We have studied some fundamental problems towards the understanding of color ocular fundus images which are used in the mass diagnosis of adult diseases such as hypertension and diabetes.These problems are: the extraction of blood vessels from the retinal background; the recognition of arteries and veins; the detection and analysis of peculiar regions such as hemorrhages, exudates, optic discs and arterio-venous crossings.We propose a computer method for each of these problems and show some experimental results.
Article
Automatic segmentation of retinal blood vessels has become a necessary diagnostic procedure in ophthalmology. The blood vessels consist of two types of vessels, i.e., thin vessels and wide vessels. Therefore, a segmentation method may require two different processes to treat different vessels. However, traditional segmentation algorithms hardly draw a distinction between thin and wide vessels, but deal with them together. The major problems of these methods are as follows: (1) If more emphasis is placed on the extraction of thin vessels, the wide vessels tend to be over detected; and more artificial vessels are generated, too. (2) If more attention is paid on the wide vessels, the thin and low contrast vessels are likely to be missing. To overcome these problems, a novel scheme of extracting the retinal vessels based on the radial projection and semi-supervised method is presented in this paper. The radial projection method is used to locate the vessel centerlines which include the low-contrast and narrow vessels. Further, we modify the steerable complex wavelet to provide better capability of enhancing vessels under different scales, and construct the vector feature to represent the vessel pixel by line strength. Then, semi-supervised self-training is used for extraction of the major structures of vessels. The final segmentation is obtained by the union of the two types of vessels. Our approach is tested on two publicly available databases. Experiment results show that the method can achieve improved detection of thin vessels and decrease false detection of vessels in pathological regions compared to rival solutions.

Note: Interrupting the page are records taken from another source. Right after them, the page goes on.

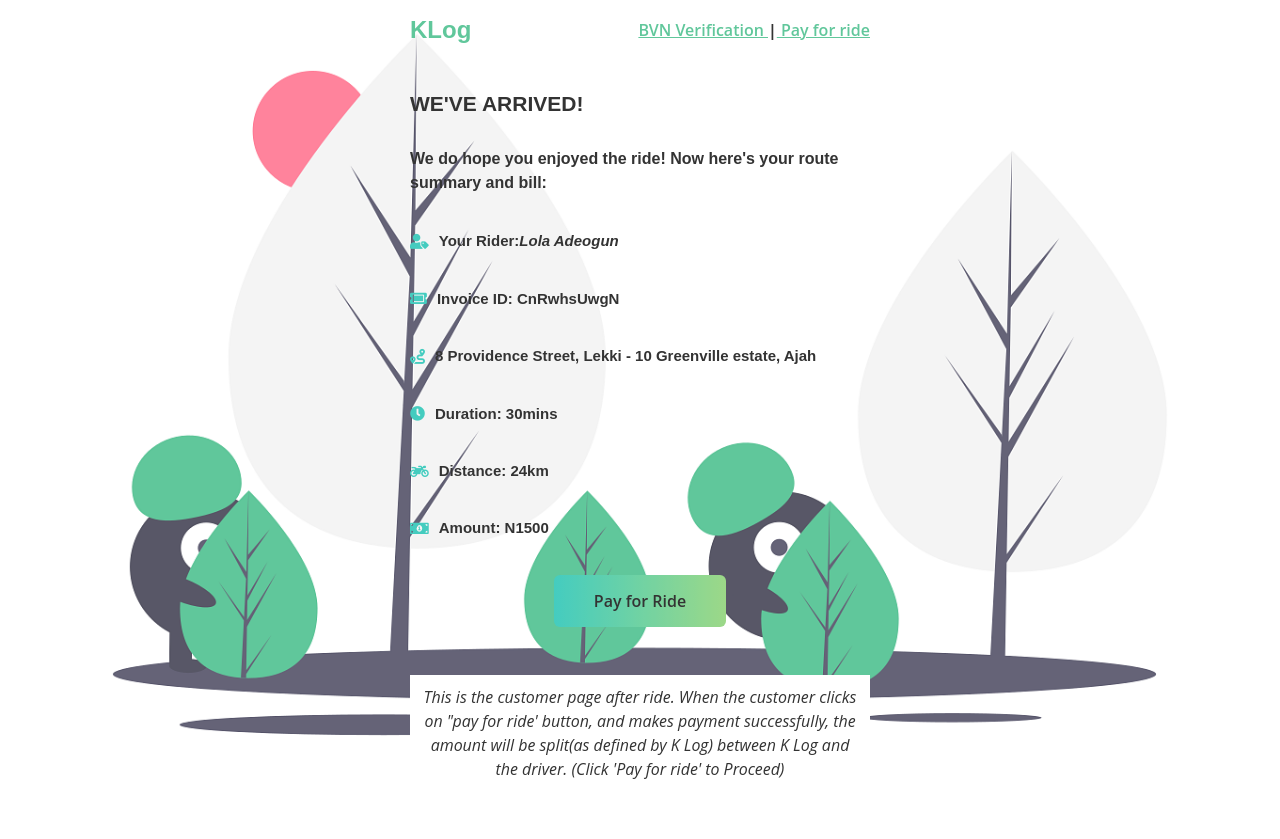
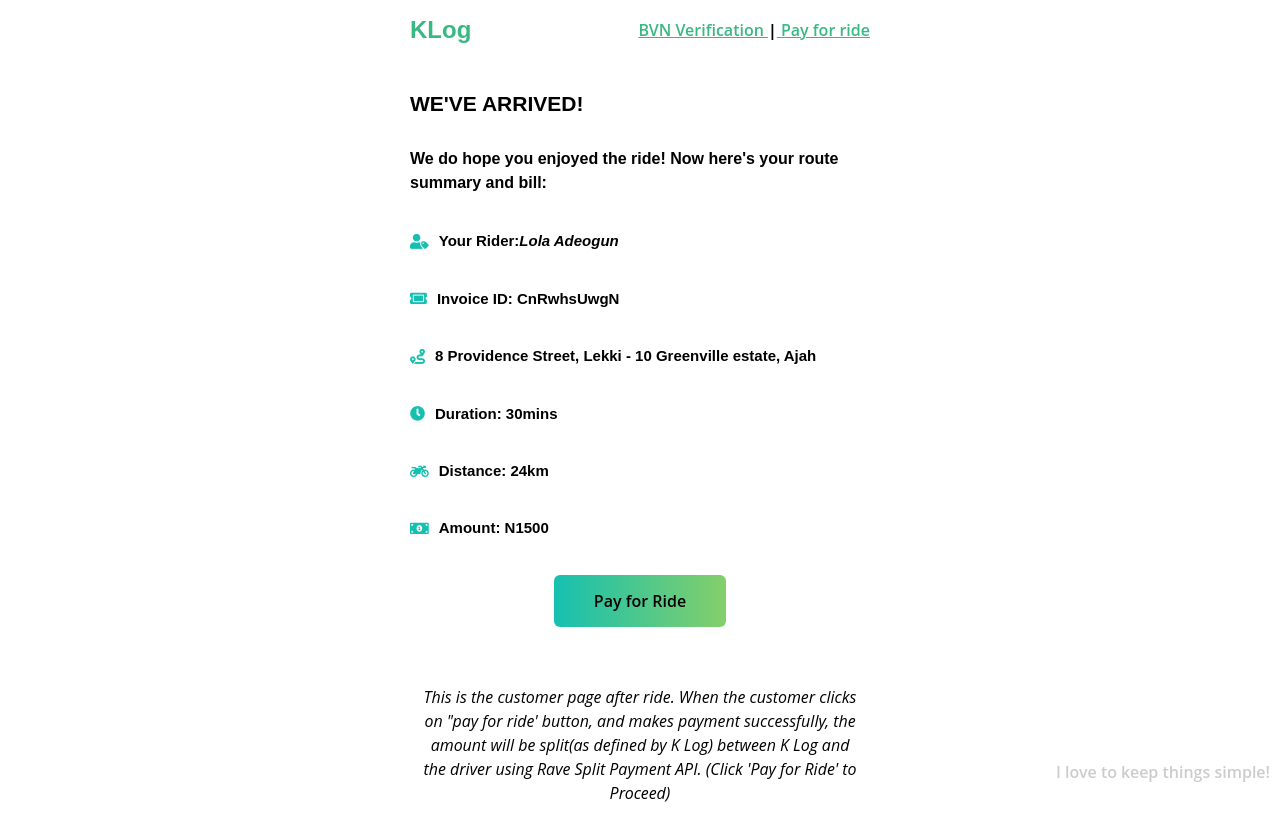
Before and after one commit to iamendy/KEM_Logistics, a Vue app: page /split-payment in a window 1280 px wide. Before the commit the page ends 815 px from the top, so only its background shows below. Built offline with nearby package versions, Linux system fonts and the light colour scheme.

Commit message:
testing with live keys

```diff
--- a/public/index.html
+++ b/public/index.html
@@ -18,6 +18,7 @@
 </noscript>
 <div class="bg">
 <div id="app"></div>
+    <div class="simple"> <p><a href="https://twitter.com/endeking"> I love to keep things simple! </a></p></div>
 </div>
 <!-- Rave API -->
 <script type="text/javascript" src="https://ravesandboxapi.flutterwave.com/flwv3-pug/getpaidx/api/flwpbf-inline.js"></script></body>
--- a/src/assets/styles.css
+++ b/src/assets/styles.css
@@ -15,19 +15,6 @@ body {
     background: #fff;
     padding: 10px;
     text-align: center
-}
-.bg {
-    /* The image used */
-    background-image: url("./undraw_not_found_60pq.png");
-
-    /* Full height */
-    height: 100%;
-
-    /* Center and scale the image nicely */
-    background-position: center;
-    background-repeat: no-repeat;
-    background-size: cover;
-    opacity: 0.8;
 }
 #app {
     box-sizing: border-box;
@@ -82,6 +69,28 @@ strong {
 div .btn-wrapper{
     margin-top: 10px;
     text-align: center;
+}
+.bg{
+    height: 100%;
+}
+.center{
+    font-size: 50px;
+    font-weight: 700;
+    display: flex;
+    justify-content: center;
+}
+.simple{
+    position: absolute;
+    bottom: 0;
+    right: 10px;
+    color: #ccc;
+}
+.simple p a{
+    text-decoration: none;
+    color: unset;
+}
+.simple p a:hover{
+    color: initial;
 }
 .-text-primary {
     color: #39b982;
--- a/src/components/NotificationContainer.vue
+++ b/src/components/NotificationContainer.vue
@@ -32,5 +32,6 @@
         font-weight: 600;
         box-shadow: 2px 2px #39b982;
         width: 300px;
+        z-index: 1000;
     }
 </style>
--- a/src/store.js
+++ b/src/store.js
@@ -18,8 +18,8 @@ export default new Vuex.Store({
             country: 'Nigeria',
             currency: 'NGN',
         },
-        public_key: 'FLWPUBK-8c95ebea5cae616a1504fc0ba4b92ba4-X', //For payment processing
-        secret: 'FLWSECK_TEST-d60af79fbfe92041372aebda9dffadff-X', //for BVN Verification
+        public_key: 'FLWPUBK-d35406e9f177ea2f4205680aafe0f239-X', //For payment processing
+        secret: 'FLWSECK-114ccc07bb309dc90e6aa2084e92354a-X', //for BVN Verification
         bvn: {},
     },
     mutations: {
--- a/src/views/Payment.vue
+++ b/src/views/Payment.vue
@@ -18,9 +18,8 @@
         <br> <br>
         <div class="info">
             <i> This is the customer page after ride. When the customer clicks on "pay for ride' button,
-            and makes
-            payment successfully, the amount will be split(as defined by K Log) between K Log and the driver. (Click
-            'Pay for ride' to Proceed)</i>
+            and makes payment successfully, the amount will be split(as defined by K Log) between K Log and the driver using Rave Split Payment API. (Click
+            'Pay for Ride' to Proceed) </i>
         </div>
         <br>
     </div>
--- a/src/views/PaymentOK.vue
+++ b/src/views/PaymentOK.vue
@@ -1,8 +1,10 @@
 <template>
     <div>
-        <h4>Thanks for choosing us! <i class="fa fa-hand-peace"></i></h4>
+        <h4>Thanks for choosing us!</h4>
         <h6>A receipt has also been sent to your email. We hope to see you again.</h6>
-
+        <div class="center">
+            <h1><i class="fa fa-hand-peace .h1"></i></h1>
+        </div>
         <br> <br>
         <i style="color: #ccc"> Here's how the payment is split between the driver and KEM Logistics [90%, 10%] respectively</i>
 
```
Also changed, not shown: src/assets/undraw_not_found_60pq.png (deleted).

Article
An Automatic Hybrid Method for Retinal Blood Vessel Extraction The extraction of blood vessels from retinal images is an important and challenging task in medical analysis and diagnosis. This paper presents a novel hybrid automatic approach for the extraction of retinal image vessels. The method consists in the application of mathematical morphology and a fuzzy clustering algorithm followed by a purification procedure. In mathematical morphology, the retinal image is smoothed and strengthened so that the blood vessels are enhanced and the background information is suppressed. The fuzzy clustering algorithm is then employed to the previous enhanced image for segmentation. After the fuzzy segmentation, a purification procedure is used to reduce the weak edges and noise, and the final results of the blood vessels are consequently achieved. The performance of the proposed method is compared with some existing segmentation methods and hand-labeled segmentations. The approach has been tested on a series of retinal images, and experimental results show that our technique is promising and effective.